By Marina Villen and Jorge J. Muñiz Ortiz
San Juan/Toa Baja, Sep 19 (EFE).- Large areas of Puerto Rico have been devastated and much of the island is without electricity or water service, not to mention out of communication a day after Hurricane Fiona struck, and authorities are further concerned by the continued heavy rainfall.
The Category 1 storm on the 5-point Saffir-Simpson scale has dumped up to 30 inches (76 centimeters) of rain on the island, causing rivers to overflow, sudden flooding and washed-out or inundated roadways.
One man drowned on Monday after being swept away by the waters of the La Plata River in Comercio, in central Puerto Rico, after the waters rose markedly due to Fiona’s heavy rainfall.
In Toa Baja, where on Sunday hundreds of people evacuated due to flooding, the situation on Monday remained dire with vehicles stranded in the midst of the flooding and trees knocked down everywhere.
Edward Oliveras, a crane operator, was monitoring the entrance to Toa Baja’s Ingenio neighborhood so that no more vehicles would get trapped by the overflowing of a nearby creek.
“People are going in because they’re desperate about their families who are there and we’re extending a hand to them,” said Oliveras, who by the time he spoke with EFE had rescued two vehicles.
The interim director of the National Weather Service (SNM), Ernesto Morales, warned that “the rains associated with Fiona are causing difficulties in the southern and interior portions of the island,” adding that “if this kind of rain continues, there will be catastrophic water levels.”
“What concerns us,” said Morales, is that authorities are expecting rain in the same sectors, in southern Puerto Rico and in the central mountains. “This is serious,” he added.
Along the same lines, Gov. Pedro Pierluisi said that “unfortunately” more rain is expected on Monday and Tuesday, and the danger of flooding, avalanches and mudslides has not abated.
More than 2,100 people have taken refuse in 113 shelters all around the island, and in two of them two people died due to “natural causes,” one of them an 88-year-old woman who died of a heart attack in Mayaguez.
Dozens of roadways are closed and impassable due to trees and electric poles that have been downed, landslides or flooding, from Barceloneta in the north, throughout the central mountains to Ponce in the south, where Mayor Luiz Irizarry said that certain neighborhoods had been cut off.
Pierluisi said that the National Guard performed 30 rescues of 1,000 people in 25 municipalities around the island and that firefighters rescued another 83 people.
In many areas, the impact has been greater than in Hurricane Maria in 2017, the governor said, reiterating – as he said on Sunday – that “damage has been catastrophic.”
In the northern part of the island, in the city of Cataño, residents had to leave their homes. Along one of the flooded streets there, Juana Matos and Rafael Pagan Rivera were out on the street to help out a neighbor.
“The question is helping … the elderly, who cannot get to the stores. I’ve been out on the street doing that since about 4 am this morning,” Matos said.
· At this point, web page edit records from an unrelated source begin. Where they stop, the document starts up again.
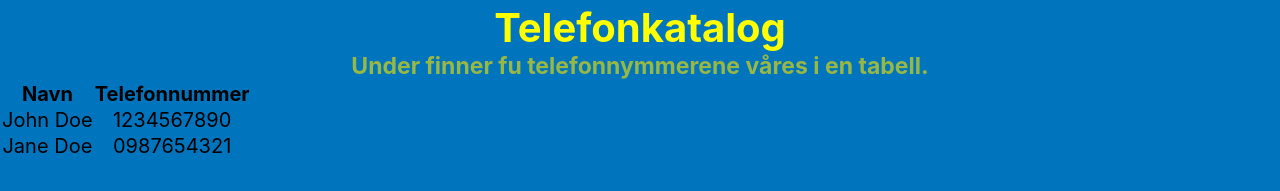
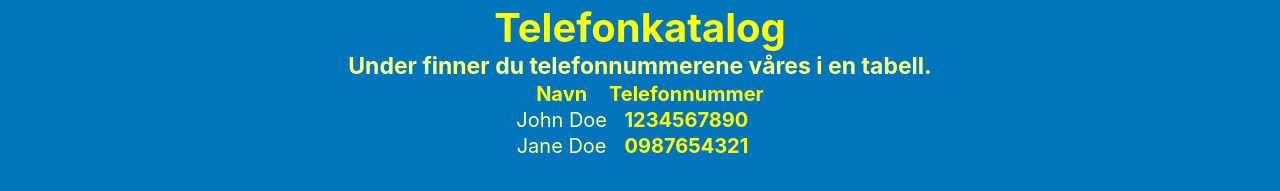
Before and after one commit to TheOriginalCER06/Fagdag-17112023, a plain HTML site: page telefon.html in a window 1280 px wide. Shown: the part 83-274 px from the top of the page. Drawn offline with Linux system fonts and the light colour scheme.

Commit message:
color, tlf link

```diff
--- a/style.css
+++ b/style.css
@@ -1,8 +1,8 @@
 :root {
     --bg: #0174BE;
     --text1: #ffff00;
-    --highlight: #f7eddf;
-    --text2:rgb(153, 184, 67);
+    --highlight: #ffffee;
+    --text2:#ffff80;
     --link: #ffff00;
     --link-highlight: #00ffff;
 }
@@ -90,3 +90,17 @@ nav {
     background-color: var(--text1);
     text-decoration: none;
   }
+  tbody {
+    border: 1px solid var(--text2);
+}
+
+td {
+    color: var(--text2);
+}
+th {
+    color: var(--text1);
+}
+table {
+    margin-left: auto;
+    margin-right: auto;
+}
--- a/telefon.html
+++ b/telefon.html
@@ -17,7 +17,7 @@
         </ul>
     </nav>
     <h1>Telefonkatalog</h1>
-    <p>Under finner fu telefonnymmerene våres i en tabell.</p>
+    <p>Under finner du telefonnummerene våres i en tabell.</p>
     <table>
         <tr>
             <th>Navn</th>
--- a/telefon.js
+++ b/telefon.js
@@ -7,9 +7,8 @@ fetch('telefon.json')
         const tdNavn = document.createElement('td');
         const tdTelefonnummer = document.createElement('td');
         tdNavn.textContent = row.navn;
-      tdTelefonnummer.textContent = row.telefonnummer;
+        tdTelefonnummer.innerHTML = `<a href="tel:${row.telefonnummer}">${row.telefonnummer}</a>`;
         tr.appendChild(tdNavn);
         tr.appendChild(tdTelefonnummer);
         tableBody.appendChild(tr);
-    });
-  });
+    });});
```
Also changed, not shown: index.html (+1 -7 lines). Lines whose indentation alone changed are shown as unchanged.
Pagan Rivera said that he had been “unprepared” for the amount of rain but the important thing is that he and his eight children were all right, although seven of their chickens drowned.
Although the weather report is not good for next day or two, most of the island’s airports have reopened along with six maritime ports, but classes at public schools and universities have been suspended for Tuesday.
Authorities have not yet been able to determine the number of homes affected by the storm, but virtually all Puerto Ricans were experiencing power outages and lack of running water on Monday. There were long lines at some gasoline stations as people waited to buy gas to power their generators, while several cities established stations where people could get drinking water.
The goal is in a matter of days for a large portion of the public to have their electric service restored, said Pierluisi, who acknowledged that it is “impossible” to definitively say when power will be 100 percent restored because all the damage has not yet been evaluated.